### [Record set]
- - - -

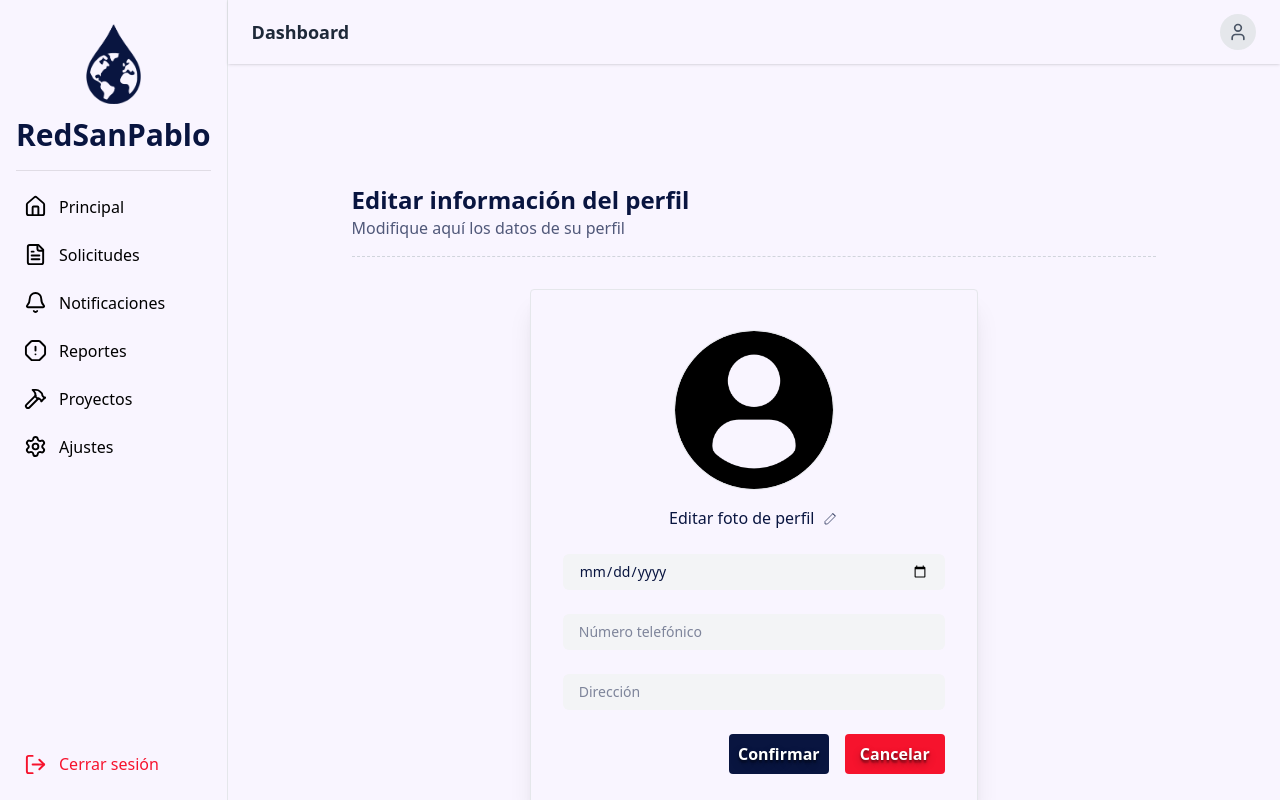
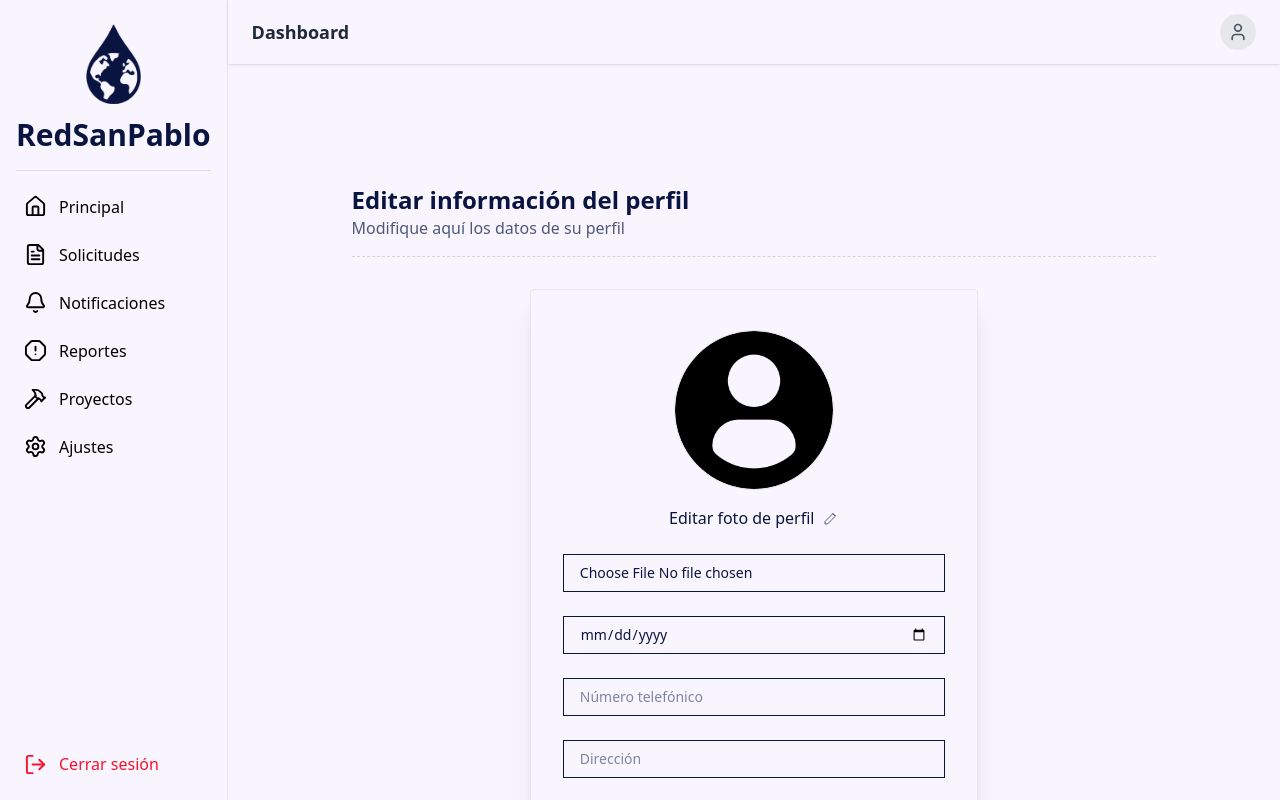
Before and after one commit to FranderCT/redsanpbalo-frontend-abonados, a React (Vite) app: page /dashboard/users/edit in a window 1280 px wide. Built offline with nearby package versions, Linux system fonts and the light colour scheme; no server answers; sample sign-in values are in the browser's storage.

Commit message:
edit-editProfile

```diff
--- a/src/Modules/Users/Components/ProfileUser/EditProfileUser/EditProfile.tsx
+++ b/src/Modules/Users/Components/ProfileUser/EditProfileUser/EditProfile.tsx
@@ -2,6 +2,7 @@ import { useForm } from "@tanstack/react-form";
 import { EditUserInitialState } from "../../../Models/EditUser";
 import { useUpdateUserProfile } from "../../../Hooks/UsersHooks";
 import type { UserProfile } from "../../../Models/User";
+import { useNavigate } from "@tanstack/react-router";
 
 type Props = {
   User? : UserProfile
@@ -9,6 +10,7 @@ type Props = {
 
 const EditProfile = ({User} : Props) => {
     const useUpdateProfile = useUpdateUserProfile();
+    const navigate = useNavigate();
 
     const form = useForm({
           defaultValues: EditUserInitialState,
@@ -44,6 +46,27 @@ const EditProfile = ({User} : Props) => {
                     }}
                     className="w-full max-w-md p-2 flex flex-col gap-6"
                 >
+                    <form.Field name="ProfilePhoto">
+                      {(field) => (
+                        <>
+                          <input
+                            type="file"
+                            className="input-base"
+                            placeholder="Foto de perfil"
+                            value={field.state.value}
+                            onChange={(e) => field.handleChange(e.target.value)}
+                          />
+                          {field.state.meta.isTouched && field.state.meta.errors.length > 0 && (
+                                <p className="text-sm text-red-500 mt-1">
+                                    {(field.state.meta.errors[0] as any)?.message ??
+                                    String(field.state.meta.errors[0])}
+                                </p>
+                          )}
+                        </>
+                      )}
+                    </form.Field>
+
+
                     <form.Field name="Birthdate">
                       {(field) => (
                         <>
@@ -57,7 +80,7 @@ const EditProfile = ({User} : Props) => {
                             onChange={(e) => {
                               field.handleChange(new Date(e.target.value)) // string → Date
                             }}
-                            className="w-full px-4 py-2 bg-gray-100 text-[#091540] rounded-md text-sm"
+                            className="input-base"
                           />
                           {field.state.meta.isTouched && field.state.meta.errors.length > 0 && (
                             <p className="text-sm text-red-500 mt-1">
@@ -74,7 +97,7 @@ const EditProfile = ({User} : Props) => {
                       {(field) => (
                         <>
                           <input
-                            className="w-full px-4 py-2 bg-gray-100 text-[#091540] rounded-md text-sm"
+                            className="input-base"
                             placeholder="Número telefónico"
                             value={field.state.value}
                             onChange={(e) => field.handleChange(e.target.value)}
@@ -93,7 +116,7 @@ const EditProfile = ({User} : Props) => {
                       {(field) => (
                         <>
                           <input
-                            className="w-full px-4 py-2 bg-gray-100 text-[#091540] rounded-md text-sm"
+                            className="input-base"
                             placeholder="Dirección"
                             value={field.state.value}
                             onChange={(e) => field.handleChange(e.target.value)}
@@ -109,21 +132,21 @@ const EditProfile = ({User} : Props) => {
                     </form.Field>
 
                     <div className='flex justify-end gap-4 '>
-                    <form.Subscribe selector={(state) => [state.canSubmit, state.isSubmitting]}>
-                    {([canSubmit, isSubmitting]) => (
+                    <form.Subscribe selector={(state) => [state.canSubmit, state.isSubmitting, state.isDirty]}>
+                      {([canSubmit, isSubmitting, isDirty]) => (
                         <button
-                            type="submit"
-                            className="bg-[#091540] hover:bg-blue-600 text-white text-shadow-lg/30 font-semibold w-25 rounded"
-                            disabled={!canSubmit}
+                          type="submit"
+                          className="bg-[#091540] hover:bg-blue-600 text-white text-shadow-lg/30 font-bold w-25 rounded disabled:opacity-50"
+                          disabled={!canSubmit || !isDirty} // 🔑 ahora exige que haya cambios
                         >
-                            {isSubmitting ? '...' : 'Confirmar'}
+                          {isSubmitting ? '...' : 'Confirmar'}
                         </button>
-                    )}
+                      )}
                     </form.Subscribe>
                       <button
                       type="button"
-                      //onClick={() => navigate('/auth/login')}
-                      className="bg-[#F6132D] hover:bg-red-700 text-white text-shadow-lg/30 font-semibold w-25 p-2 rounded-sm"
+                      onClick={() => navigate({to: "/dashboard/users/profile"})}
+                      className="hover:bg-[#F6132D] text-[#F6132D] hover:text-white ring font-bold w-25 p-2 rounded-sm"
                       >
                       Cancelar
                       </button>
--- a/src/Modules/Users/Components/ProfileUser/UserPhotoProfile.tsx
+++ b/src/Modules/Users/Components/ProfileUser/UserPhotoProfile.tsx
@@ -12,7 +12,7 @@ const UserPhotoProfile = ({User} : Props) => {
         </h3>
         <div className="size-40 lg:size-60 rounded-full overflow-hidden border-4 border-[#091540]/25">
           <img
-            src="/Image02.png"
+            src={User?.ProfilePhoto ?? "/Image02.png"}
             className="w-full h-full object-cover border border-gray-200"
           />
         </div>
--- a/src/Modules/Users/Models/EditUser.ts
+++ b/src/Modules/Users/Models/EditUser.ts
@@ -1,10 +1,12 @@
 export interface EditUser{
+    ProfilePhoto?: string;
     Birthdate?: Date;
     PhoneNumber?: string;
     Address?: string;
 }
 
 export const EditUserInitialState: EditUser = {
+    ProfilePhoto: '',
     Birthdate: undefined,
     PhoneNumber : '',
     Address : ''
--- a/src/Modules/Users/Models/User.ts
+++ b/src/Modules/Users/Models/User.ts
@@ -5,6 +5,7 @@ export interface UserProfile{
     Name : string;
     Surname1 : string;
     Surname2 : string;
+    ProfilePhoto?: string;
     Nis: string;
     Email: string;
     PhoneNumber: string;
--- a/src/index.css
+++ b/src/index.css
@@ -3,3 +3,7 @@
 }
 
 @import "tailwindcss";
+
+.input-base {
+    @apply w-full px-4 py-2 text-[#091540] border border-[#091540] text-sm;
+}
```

- - - -

Go through the entries above, and wherever a line holds the word "useForm", copy that line.

### [Answer for this exercise]
@@ -2,6 +2,7 @@ import { useForm } from "@tanstack/react-form";
     const form = useForm({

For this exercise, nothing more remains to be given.